Let's say you can spend a billion dollars to save one person from death by rocket, or the same billion to save 250,000 from cancer, but of course you cant do both, once the money is spent it is spent. Which is the wiser use of the money?

Comment: Re:Yet another reason to turn off Ecmascript (Score 2) 194

by Arker (#47507137) Attached to: A New Form of Online Tracking: Canvas Fingerprinting
Not really. The Amish reject technology across the board, whether useful or not. People that are on the internet are obviously not rejecting technology across the board - javascript-in-the-browser is a single, very problematic technology, which is responsible for the vast majority of computer infections.

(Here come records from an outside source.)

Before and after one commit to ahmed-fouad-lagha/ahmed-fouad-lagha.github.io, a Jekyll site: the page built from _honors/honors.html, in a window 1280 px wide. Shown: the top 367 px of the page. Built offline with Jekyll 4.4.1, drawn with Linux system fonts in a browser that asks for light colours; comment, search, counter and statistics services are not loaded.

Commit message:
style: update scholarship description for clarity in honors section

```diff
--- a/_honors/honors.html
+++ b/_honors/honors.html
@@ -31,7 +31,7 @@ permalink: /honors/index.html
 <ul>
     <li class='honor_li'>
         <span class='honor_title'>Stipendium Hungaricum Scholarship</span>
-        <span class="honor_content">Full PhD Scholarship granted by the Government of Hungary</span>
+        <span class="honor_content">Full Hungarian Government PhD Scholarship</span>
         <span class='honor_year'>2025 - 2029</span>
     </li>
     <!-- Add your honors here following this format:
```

So no, people that do not allow javascript are not much like the Amish of the internet. We are more like the 'people who know how to use condoms' of the internet.

Comment: Re:The point? (Score 0) 454

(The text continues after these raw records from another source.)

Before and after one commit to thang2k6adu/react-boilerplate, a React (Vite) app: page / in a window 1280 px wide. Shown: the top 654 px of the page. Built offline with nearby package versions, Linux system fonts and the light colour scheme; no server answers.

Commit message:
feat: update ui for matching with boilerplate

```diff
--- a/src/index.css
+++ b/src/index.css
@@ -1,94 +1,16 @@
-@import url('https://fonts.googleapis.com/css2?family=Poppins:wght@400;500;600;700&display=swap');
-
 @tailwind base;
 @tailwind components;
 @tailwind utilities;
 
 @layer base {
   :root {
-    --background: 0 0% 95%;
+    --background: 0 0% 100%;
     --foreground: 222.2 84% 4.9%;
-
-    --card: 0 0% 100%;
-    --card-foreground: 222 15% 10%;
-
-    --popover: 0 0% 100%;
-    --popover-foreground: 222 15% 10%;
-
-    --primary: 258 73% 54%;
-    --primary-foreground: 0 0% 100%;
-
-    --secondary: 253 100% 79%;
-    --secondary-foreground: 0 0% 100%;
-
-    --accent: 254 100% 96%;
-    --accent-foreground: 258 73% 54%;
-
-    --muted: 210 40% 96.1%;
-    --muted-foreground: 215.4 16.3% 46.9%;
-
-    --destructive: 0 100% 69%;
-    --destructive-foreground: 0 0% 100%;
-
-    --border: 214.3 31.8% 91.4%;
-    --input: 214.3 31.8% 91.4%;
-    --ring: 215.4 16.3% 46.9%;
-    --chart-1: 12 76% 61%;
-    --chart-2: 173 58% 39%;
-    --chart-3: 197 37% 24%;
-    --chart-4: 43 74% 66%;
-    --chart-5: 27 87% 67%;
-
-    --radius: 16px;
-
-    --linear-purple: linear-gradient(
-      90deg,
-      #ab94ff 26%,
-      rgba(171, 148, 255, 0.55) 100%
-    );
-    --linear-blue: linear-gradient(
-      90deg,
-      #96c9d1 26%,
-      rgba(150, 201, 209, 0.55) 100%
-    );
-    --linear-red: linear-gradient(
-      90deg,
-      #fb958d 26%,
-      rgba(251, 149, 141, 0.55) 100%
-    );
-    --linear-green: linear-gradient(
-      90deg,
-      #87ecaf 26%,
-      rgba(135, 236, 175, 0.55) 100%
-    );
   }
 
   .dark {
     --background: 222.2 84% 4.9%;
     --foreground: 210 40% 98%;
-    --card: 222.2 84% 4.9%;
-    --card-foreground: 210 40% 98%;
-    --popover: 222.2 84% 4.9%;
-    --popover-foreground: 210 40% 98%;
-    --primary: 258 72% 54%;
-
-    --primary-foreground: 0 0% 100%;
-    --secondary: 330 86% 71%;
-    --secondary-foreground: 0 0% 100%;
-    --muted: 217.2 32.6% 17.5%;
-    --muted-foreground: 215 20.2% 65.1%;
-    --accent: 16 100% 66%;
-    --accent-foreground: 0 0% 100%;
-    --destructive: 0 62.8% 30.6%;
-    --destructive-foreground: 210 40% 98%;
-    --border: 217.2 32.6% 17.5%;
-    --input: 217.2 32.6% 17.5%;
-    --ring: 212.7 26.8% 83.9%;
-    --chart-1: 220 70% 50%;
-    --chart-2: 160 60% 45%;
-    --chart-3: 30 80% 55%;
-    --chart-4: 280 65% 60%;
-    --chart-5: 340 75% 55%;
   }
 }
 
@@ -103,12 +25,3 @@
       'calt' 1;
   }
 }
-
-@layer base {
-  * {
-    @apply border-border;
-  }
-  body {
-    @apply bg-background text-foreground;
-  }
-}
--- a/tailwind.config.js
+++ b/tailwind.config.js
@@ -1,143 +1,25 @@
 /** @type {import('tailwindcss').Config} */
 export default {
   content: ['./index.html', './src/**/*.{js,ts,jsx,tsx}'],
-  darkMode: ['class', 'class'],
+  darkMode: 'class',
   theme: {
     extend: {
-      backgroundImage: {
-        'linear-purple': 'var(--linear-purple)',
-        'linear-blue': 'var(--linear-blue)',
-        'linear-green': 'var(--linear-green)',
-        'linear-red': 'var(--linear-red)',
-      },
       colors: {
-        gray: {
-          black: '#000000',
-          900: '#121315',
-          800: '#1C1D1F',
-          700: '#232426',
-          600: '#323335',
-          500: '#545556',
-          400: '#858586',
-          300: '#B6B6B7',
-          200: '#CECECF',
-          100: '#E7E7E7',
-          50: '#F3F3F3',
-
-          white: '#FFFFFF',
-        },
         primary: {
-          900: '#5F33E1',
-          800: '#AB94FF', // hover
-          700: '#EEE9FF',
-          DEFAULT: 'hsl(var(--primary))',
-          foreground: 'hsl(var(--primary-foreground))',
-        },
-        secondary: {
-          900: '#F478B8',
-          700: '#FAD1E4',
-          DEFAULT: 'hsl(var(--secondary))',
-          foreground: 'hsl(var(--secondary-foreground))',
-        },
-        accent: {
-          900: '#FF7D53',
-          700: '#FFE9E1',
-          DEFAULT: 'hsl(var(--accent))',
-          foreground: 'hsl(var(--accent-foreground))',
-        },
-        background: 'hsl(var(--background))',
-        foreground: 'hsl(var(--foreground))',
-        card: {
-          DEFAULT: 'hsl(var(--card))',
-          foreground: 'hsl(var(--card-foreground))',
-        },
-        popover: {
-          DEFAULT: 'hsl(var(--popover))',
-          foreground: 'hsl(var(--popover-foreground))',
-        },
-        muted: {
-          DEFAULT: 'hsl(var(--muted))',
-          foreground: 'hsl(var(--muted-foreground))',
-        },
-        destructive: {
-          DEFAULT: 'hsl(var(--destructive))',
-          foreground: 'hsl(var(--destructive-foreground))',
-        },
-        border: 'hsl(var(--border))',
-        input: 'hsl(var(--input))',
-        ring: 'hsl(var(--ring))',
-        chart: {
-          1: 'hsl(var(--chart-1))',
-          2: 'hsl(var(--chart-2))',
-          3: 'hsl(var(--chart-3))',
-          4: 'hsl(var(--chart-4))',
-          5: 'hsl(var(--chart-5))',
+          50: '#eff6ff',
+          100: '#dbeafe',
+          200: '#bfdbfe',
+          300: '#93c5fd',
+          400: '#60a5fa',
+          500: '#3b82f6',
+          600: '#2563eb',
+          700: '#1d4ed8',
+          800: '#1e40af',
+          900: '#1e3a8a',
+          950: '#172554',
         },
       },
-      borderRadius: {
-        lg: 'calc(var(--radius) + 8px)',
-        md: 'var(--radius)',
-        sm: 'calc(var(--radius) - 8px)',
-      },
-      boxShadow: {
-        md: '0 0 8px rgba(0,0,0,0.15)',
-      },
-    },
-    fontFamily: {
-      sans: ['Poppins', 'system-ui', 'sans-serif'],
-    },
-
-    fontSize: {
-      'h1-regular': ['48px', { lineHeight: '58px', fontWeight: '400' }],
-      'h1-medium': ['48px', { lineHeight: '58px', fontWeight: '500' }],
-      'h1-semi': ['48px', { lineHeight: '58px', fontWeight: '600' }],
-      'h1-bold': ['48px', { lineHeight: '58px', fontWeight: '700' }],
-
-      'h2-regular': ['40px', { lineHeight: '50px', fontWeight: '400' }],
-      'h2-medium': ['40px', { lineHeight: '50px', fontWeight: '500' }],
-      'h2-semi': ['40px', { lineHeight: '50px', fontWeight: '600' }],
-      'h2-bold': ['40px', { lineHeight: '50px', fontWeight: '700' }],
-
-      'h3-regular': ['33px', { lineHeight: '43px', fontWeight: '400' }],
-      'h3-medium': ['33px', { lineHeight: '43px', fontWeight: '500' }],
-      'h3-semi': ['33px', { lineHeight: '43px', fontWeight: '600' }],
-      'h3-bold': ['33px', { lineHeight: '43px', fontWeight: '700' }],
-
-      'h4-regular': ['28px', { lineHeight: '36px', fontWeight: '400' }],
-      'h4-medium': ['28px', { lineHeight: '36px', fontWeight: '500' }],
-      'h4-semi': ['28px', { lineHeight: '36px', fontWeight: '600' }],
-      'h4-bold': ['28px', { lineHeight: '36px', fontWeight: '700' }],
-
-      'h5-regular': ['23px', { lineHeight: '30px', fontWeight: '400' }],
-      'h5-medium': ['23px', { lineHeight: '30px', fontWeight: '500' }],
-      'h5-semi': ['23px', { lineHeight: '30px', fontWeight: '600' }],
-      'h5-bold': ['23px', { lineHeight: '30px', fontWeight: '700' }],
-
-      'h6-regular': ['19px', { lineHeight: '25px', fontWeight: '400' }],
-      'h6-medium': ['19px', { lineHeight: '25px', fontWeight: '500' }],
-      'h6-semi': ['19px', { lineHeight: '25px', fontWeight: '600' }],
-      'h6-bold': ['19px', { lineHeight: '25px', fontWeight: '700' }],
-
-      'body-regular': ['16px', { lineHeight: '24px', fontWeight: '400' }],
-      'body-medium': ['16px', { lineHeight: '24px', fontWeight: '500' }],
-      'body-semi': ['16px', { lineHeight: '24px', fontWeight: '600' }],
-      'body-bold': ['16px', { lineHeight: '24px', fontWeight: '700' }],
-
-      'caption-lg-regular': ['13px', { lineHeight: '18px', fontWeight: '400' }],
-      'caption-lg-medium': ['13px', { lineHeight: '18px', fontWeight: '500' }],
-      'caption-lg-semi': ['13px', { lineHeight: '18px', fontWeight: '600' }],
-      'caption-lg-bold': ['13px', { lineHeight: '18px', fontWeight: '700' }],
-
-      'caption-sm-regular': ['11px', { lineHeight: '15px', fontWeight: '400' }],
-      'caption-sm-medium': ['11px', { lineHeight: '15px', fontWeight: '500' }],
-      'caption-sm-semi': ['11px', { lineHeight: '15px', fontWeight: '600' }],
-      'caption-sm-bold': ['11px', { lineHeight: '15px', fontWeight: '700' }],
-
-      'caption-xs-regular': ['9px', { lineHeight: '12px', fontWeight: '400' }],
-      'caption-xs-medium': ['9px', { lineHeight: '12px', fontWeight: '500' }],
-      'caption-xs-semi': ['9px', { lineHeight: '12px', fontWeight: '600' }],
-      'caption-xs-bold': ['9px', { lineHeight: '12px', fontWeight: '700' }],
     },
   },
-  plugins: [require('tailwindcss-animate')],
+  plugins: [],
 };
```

by Arker (#47506749) Attached to: MIT's Ted Postol Presents More Evidence On Iron Dome Failures
So it's designed to stop the threat that does not exist, and therefore should be excused for failures against the one that does? That makes little sense.

"And eve if it really was only 5% effective, I'd take 5% less ballistic missiles headed at my town thank you."

Irrational. When the damage done by the ineffective rockets is less than the cost to shoot them down, the money could clearly be better spent elsewhere.

That would be true even if the conflict were not one of choice, but is doubly so in the current situation.

Comment: Re:As it should be (Score 1) 233

by Arker (#47503137) Attached to: Verizon Boosts FiOS Uploads To Match Downloads
"Sacrificing upload to gain extra download makes perfect sense when the person at the end of the line does far more downloading than uploading"

Two false postulates concealed here.

First that upload and download can be totally separated. Common misunderstanding. The way the internet works, all traffic is bidirectional - even if you are coming as close as possible to 'pure downloading' you are still using your upstream for traffic management. So while a certain amount of asymetricality can be tolerated, as long as the usage cases are very narrowly limited, even with all those caveats it can still amount to fraud. At least, if you are paying for 100mbit download but given so little upload allowance that you could not use it, you would probably call it fraud (when and if you caught on.)

But that is relatively minor in comparison to the second, which is that the internet is designed and should be used as a peer to peer network. It is not a broadcast network, and it was not designed to replace TV or facilitate more intrusive advertising. Asymmetrical bandwidth caps are thus seen correctly as direct attacks on the Internet itself - attempts to limit customers, to prevent them from truly and fully joining the Internet, since the cable companies prefer to keep making their monopoly rents instead of having to compete for our dollars.

"Indecision is the basis of flexibility" -- button at a Science Fiction convention.